= Problem to work on =
Here the job is to retype the data word for word while leaving the pictures aside.

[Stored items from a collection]
========================================================================

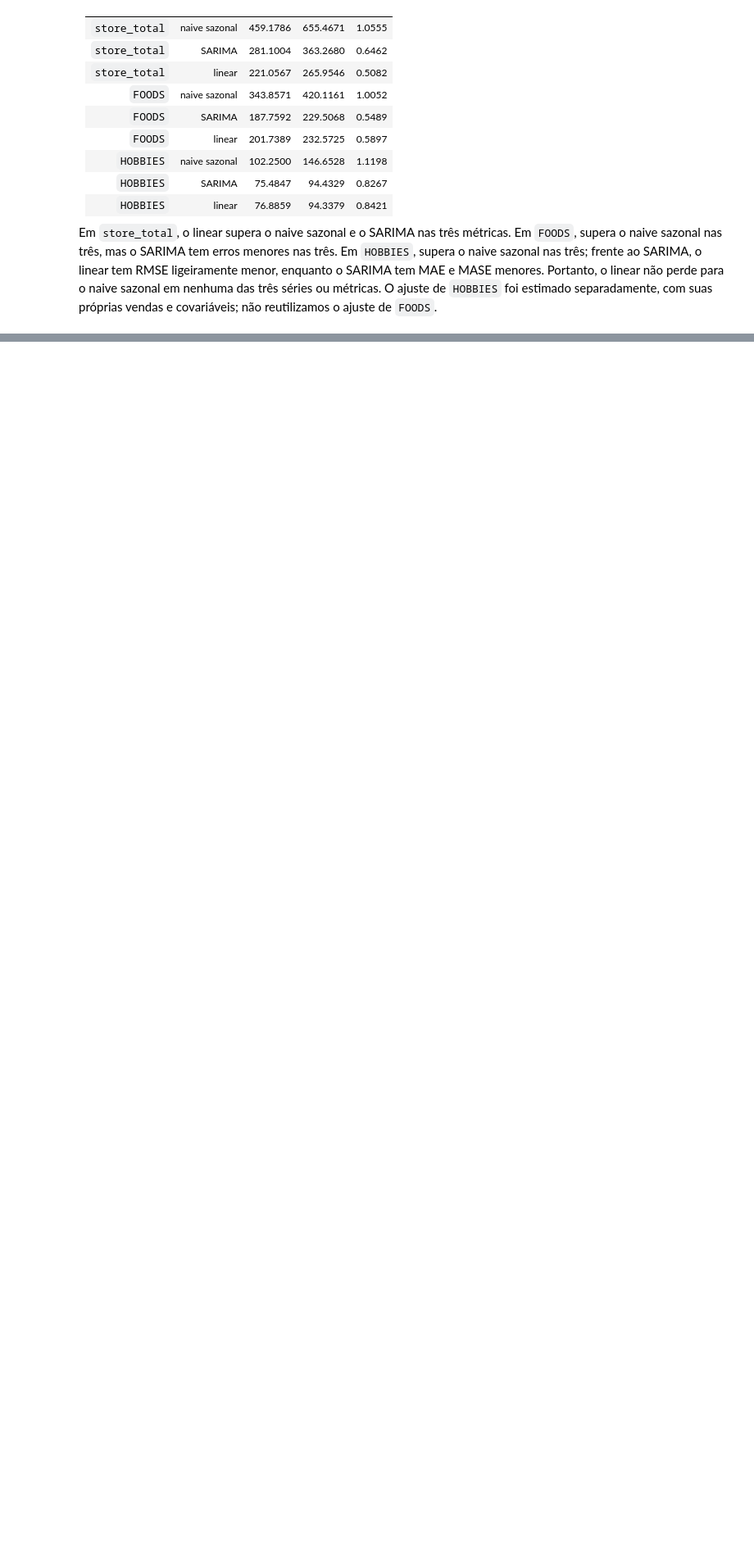
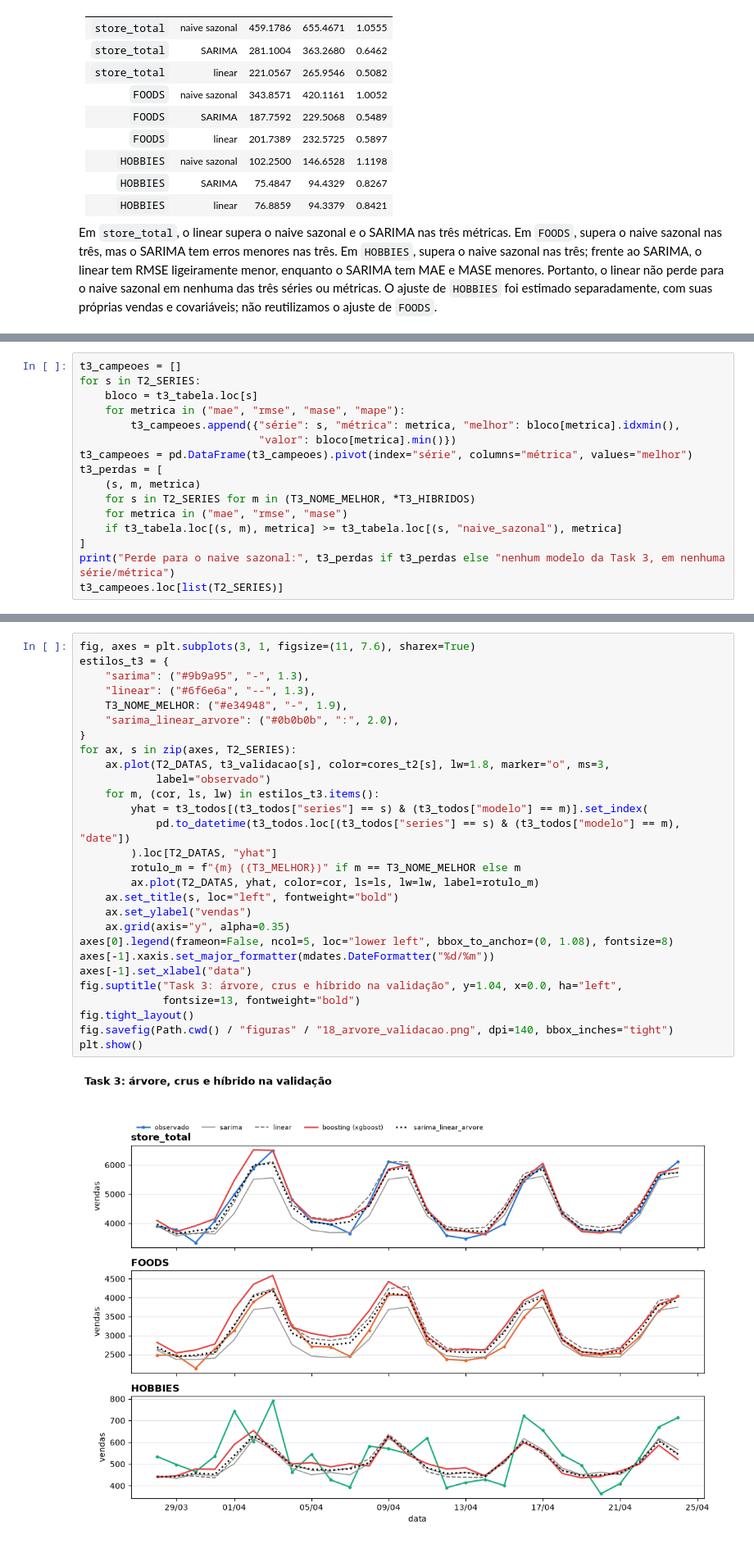
Before and after one commit to Os-Estudiosos/time-series-2026-2, a Jupyter notebook: main.ipynb, the cells around one changed output, grey strips where cells are left out. Shown at 82% size. Drawn from its saved outputs; the diff is of its cells as text; blank space fills up the shorter version.

```diff
--- a/main.ipynb
+++ b/main.ipynb
@@ -2578,0 +3080,16 @@ Em `store_total`, o linear supera o naive sazonal e o SARIMA nas três métricas
+# %%
+t3_campeoes = []
+for s in T2_SERIES:
+    bloco = t3_tabela.loc[s]
+    for metrica in ("mae", "rmse", "mase", "mape"):
+        t3_campeoes.append({"série": s, "métrica": metrica, "melhor": bloco[metrica].idxmin(),
+                            "valor": bloco[metrica].min()})
+t3_campeoes = pd.DataFrame(t3_campeoes).pivot(index="série", columns="métrica", values="melhor")
+t3_perdas = [
+    (s, m, metrica)
+    for s in T2_SERIES for m in (T3_NOME_MELHOR, *T3_HIBRIDOS)
+    for metrica in ("mae", "rmse", "mase")
+    if t3_tabela.loc[(s, m), metrica] >= t3_tabela.loc[(s, "naive_sazonal"), metrica]
+]
+print("Perde para o naive sazonal:", t3_perdas if t3_perdas else "nenhum modelo da Task 3, em nenhuma série/métrica")
+t3_campeoes.loc[list(T2_SERIES)]
@@ -2578,0 +3103,30 @@ Em `store_total`, o linear supera o naive sazonal e o SARIMA nas três métricas
+# %%
+fig, axes = plt.subplots(3, 1, figsize=(11, 7.6), sharex=True)
+estilos_t3 = {
+    "sarima": ("#9b9a95", "-", 1.3),
+    "linear": ("#6f6e6a", "--", 1.3),
+    T3_NOME_MELHOR: ("#e34948", "-", 1.9),
+    "sarima_linear_arvore": ("#0b0b0b", ":", 2.0),
+}
+for ax, s in zip(axes, T2_SERIES):
+    ax.plot(T2_DATAS, t3_validacao[s], color=cores_t2[s], lw=1.8, marker="o", ms=3,
+            label="observado")
+    for m, (cor, ls, lw) in estilos_t3.items():
+        yhat = t3_todos[(t3_todos["series"] == s) & (t3_todos["modelo"] == m)].set_index(
+            pd.to_datetime(t3_todos.loc[(t3_todos["series"] == s) & (t3_todos["modelo"] == m), "date"])
+        ).loc[T2_DATAS, "yhat"]
+        rotulo_m = f"{m} ({T3_MELHOR})" if m == T3_NOME_MELHOR else m
+        ax.plot(T2_DATAS, yhat, color=cor, ls=ls, lw=lw, label=rotulo_m)
+    ax.set_title(s, loc="left", fontweight="bold")
+    ax.set_ylabel("vendas")
+    ax.grid(axis="y", alpha=0.35)
+axes[0].legend(frameon=False, ncol=5, loc="lower left", bbox_to_anchor=(0, 1.08), fontsize=8)
+axes[-1].xaxis.set_major_formatter(mdates.DateFormatter("%d/%m"))
+axes[-1].set_xlabel("data")
+fig.suptitle("Task 3: árvore, crus e híbrido na validação", y=1.04, x=0.0, ha="left",
+             fontsize=13, fontweight="bold")
+fig.tight_layout()
+fig.savefig(Path.cwd() / "figuras" / "18_arvore_validacao.png", dpi=140, bbox_inches="tight")
+plt.show()
+# %% [output]
+[figure, added]
```
Also changed, not shown: parts of 22 cells of this notebook, 13 other files.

========================================================================

= Solution below =
Before and after one commit to Os-Estudiosos/time-series-2026-2, a Jupyter notebook: main.ipynb, the cells around one changed output, grey strips where cells are left out. Shown at 82% size. Drawn from its saved outputs; the diff is of its cells as text; blank space fills up the shorter version.

```diff
--- a/main.ipynb
+++ b/main.ipynb
@@ -2578,0 +3080,16 @@ Em `store_total`, o linear supera o naive sazonal e o SARIMA nas três métricas
+# %%
+t3_campeoes = []
+for s in T2_SERIES:
+    bloco = t3_tabela.loc[s]
+    for metrica in ("mae", "rmse", "mase", "mape"):
+        t3_campeoes.append({"série": s, "métrica": metrica, "melhor": bloco[metrica].idxmin(),
+                            "valor": bloco[metrica].min()})
+t3_campeoes = pd.DataFrame(t3_campeoes).pivot(index="série", columns="métrica", values="melhor")
+t3_perdas = [
+    (s, m, metrica)
+    for s in T2_SERIES for m in (T3_NOME_MELHOR, *T3_HIBRIDOS)
+    for metrica in ("mae", "rmse", "mase")
+    if t3_tabela.loc[(s, m), metrica] >= t3_tabela.loc[(s, "naive_sazonal"), metrica]
+]
+print("Perde para o naive sazonal:", t3_perdas if t3_perdas else "nenhum modelo da Task 3, em nenhuma série/métrica")
+t3_campeoes.loc[list(T2_SERIES)]
@@ -2578,0 +3103,30 @@ Em `store_total`, o linear supera o naive sazonal e o SARIMA nas três métricas
+# %%
+fig, axes = plt.subplots(3, 1, figsize=(11, 7.6), sharex=True)
+estilos_t3 = {
+    "sarima": ("#9b9a95", "-", 1.3),
+    "linear": ("#6f6e6a", "--", 1.3),
+    T3_NOME_MELHOR: ("#e34948", "-", 1.9),
+    "sarima_linear_arvore": ("#0b0b0b", ":", 2.0),
+}
+for ax, s in zip(axes, T2_SERIES):
+    ax.plot(T2_DATAS, t3_validacao[s], color=cores_t2[s], lw=1.8, marker="o", ms=3,
+            label="observado")
+    for m, (cor, ls, lw) in estilos_t3.items():
+        yhat = t3_todos[(t3_todos["series"] == s) & (t3_todos["modelo"] == m)].set_index(
+            pd.to_datetime(t3_todos.loc[(t3_todos["series"] == s) & (t3_todos["modelo"] == m), "date"])
+        ).loc[T2_DATAS, "yhat"]
+        rotulo_m = f"{m} ({T3_MELHOR})" if m == T3_NOME_MELHOR else m
+        ax.plot(T2_DATAS, yhat, color=cor, ls=ls, lw=lw, label=rotulo_m)
+    ax.set_title(s, loc="left", fontweight="bold")
+    ax.set_ylabel("vendas")
+    ax.grid(axis="y", alpha=0.35)
+axes[0].legend(frameon=False, ncol=5, loc="lower left", bbox_to_anchor=(0, 1.08), fontsize=8)
+axes[-1].xaxis.set_major_formatter(mdates.DateFormatter("%d/%m"))
+axes[-1].set_xlabel("data")
+fig.suptitle("Task 3: árvore, crus e híbrido na validação", y=1.04, x=0.0, ha="left",
+             fontsize=13, fontweight="bold")
+fig.tight_layout()
+fig.savefig(Path.cwd() / "figuras" / "18_arvore_validacao.png", dpi=140, bbox_inches="tight")
+plt.show()
+# %% [output]
+[figure, added]
```
Also changed, not shown: parts of 22 cells of this notebook, 13 other files.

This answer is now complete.